I asked why Liberty had not made any statement on the saga to this point.
I asked what measures Liberty is taking to prevent this from happening again.
I didn’t ask about the value of Braves’ stock because I know that’s always a sore point.
This was the response Chun emailed me:
“We support the efforts of the Braves to ensure solid controls are in place and that this conduct does not occur again. We have confidence in Terry McGuirk, Alex Anthopoulos, and the management of the Braves to lead the team to on-field success.”
There were no specific answers to the specific questions. Let me translate the statement because I’m fluent in corporate non-answers: “We have assets totaling $41 billion.
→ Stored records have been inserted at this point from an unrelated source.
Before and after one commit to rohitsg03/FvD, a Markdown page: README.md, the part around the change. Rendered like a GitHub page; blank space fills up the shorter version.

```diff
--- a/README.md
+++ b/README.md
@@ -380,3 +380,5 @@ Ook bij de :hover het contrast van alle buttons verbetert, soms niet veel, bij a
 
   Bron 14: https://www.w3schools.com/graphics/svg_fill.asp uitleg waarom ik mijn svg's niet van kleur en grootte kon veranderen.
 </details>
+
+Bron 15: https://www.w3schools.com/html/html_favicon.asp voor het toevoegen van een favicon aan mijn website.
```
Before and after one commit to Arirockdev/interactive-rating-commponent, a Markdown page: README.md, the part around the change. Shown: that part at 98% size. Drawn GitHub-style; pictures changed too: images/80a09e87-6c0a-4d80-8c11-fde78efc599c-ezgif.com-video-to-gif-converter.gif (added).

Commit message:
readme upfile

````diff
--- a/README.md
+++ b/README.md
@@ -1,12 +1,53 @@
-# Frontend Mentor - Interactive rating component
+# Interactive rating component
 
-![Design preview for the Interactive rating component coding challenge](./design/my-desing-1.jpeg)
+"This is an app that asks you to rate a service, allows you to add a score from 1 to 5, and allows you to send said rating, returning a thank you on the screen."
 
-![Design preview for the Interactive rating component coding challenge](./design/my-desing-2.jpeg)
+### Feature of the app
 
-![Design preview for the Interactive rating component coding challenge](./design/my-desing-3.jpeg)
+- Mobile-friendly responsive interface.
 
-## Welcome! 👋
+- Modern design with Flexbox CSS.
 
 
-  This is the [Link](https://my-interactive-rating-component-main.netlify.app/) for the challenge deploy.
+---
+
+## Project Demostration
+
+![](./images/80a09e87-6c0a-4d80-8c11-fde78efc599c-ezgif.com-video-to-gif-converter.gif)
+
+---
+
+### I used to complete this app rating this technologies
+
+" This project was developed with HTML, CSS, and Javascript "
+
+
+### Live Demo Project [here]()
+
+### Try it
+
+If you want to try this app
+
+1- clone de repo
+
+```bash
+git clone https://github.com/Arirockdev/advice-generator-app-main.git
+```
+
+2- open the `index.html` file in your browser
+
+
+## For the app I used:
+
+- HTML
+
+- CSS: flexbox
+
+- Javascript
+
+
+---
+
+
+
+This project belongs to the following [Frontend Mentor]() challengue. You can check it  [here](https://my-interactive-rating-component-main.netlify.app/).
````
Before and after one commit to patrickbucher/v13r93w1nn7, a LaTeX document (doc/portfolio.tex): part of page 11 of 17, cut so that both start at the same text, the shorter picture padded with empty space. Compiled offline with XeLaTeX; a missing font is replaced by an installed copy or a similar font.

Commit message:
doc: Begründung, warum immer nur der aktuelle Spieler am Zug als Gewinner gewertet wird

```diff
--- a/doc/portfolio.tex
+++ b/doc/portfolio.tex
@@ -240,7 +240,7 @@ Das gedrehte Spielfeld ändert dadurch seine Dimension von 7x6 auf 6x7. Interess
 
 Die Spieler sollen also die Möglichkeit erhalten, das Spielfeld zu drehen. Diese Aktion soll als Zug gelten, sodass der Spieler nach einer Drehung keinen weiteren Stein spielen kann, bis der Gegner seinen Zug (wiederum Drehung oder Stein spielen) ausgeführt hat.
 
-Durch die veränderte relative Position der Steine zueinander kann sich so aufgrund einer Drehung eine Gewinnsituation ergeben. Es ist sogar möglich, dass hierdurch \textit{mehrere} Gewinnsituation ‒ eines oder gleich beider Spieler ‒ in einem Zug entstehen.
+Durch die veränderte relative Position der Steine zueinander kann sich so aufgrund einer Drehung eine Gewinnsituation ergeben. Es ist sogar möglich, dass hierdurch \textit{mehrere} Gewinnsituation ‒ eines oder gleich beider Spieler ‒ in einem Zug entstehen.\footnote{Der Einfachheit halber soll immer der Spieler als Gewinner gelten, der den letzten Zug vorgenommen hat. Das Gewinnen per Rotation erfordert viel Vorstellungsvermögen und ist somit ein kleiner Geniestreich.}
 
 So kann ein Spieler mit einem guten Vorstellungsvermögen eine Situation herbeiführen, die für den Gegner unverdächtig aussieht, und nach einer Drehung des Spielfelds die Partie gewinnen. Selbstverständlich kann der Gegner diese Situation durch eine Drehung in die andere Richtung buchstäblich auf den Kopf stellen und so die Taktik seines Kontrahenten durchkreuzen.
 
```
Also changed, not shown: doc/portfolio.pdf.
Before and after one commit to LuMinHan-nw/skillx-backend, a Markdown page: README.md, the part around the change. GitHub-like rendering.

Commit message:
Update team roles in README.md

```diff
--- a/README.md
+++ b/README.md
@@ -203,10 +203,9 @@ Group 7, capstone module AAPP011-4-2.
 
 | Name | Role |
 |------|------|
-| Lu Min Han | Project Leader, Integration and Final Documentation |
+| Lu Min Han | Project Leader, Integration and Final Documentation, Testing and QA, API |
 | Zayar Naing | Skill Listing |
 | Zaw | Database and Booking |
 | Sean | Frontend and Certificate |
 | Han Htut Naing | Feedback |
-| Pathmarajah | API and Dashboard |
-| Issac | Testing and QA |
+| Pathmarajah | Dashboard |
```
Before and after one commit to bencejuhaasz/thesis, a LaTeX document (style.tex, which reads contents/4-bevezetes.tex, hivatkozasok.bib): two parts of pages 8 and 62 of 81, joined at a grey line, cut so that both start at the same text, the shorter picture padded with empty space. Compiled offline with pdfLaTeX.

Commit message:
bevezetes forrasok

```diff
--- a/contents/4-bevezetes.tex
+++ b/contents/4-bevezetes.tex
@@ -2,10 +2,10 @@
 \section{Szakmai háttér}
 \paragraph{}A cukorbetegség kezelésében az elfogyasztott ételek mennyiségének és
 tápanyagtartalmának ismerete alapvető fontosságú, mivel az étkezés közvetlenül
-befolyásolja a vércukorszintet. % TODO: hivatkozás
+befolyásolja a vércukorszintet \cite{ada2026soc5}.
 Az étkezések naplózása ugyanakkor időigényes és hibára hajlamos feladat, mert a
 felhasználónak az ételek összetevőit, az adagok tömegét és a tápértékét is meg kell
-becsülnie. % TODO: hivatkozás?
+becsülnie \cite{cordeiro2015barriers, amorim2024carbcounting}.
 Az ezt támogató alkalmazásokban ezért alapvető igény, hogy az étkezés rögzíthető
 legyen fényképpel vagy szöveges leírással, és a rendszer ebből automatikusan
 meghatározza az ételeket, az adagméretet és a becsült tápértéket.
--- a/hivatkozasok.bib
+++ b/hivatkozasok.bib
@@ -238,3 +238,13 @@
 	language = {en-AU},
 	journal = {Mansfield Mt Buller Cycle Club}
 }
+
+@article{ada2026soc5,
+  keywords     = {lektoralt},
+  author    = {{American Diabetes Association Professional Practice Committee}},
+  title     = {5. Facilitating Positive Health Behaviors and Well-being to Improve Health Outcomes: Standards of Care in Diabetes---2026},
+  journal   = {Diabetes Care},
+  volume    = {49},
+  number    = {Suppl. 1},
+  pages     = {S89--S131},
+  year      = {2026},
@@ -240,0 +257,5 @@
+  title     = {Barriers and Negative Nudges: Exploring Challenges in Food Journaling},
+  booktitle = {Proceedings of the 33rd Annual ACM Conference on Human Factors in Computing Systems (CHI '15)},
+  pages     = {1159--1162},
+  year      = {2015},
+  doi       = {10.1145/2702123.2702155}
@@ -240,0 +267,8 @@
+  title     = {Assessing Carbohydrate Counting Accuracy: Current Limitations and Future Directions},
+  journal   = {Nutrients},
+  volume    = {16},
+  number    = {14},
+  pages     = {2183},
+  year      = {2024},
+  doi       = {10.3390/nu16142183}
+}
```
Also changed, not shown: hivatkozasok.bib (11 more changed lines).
Our empire has a market value of $80 billion. I’ll give you a genuine and transparent response when you pry it from my cold, dead but well-manicured hands. Go Bears! I mean, Braves!”
Sorry. I need more.
The Braves’ players, coaches, scouts and fans certainly deserve more.
There has been no accountability in this organization, from McGuirk down. Nobody wants to answer questions, least of all McGuirk. He declined comment throughout MLB’s investigation, avoiding questions about himself or Hart. He attempted to spare his good friend Hart humiliation and slid him into a “special advisor” position until later making a U-turn after finally feeling compelled to do so.
McGuirk spoke at a season-ticket holder breakfast two weeks ago and reportedly stated the franchise would not be brought down by a “rogue employee.”
As if Coppolella did this on this own. McGuirk hands down budgets. Hart oversaw baseball operations. John Schuerholz, the former general manager who was just inducted into the baseball Hall of Fame, still had his tentacles in the organization. Coppolella: not rogue. He may have been the lead dog, but the chairs around the conference table were all full.
MLB sought to avoid putting a blemish on Hart’s and Schuerholz’s career plaques. They have friends in high places. So does McGuirk. So he wasn’t held accountable.
The ball is in Liberty’s court. Blakeley met with MLB. He is expected to meet with Liberty officials. The man knows where the skeletons are buried. If Blakeley goes public and indicts the unpunished, how will Liberty look?
Do owners believe the Braves will fix themselves if some of the same people involved in the rules-breaking are still in place? More important, do they care? Can McGuirk be trusted to be their oversight of the Braves?
As for the budget, it’s hard to imagine the Braves not getting significantly better in 2018 without increasing their payroll, particularly in the area of starting pitching.
Former Braves great Dale Murphy was critical of Liberty Media during a taping of the, “We Never Played The Game” podcast Tuesday, saying, “There’s often a correlation between success and paroll. If you’re not in the top five in payroll, it’s going to be tough.”
Success in pro sports begins when the person in the owner’s box knows what they’re doing.
The Braves have a problem. Their owner’s box is empty. They can’t fix the problems until they fix that first.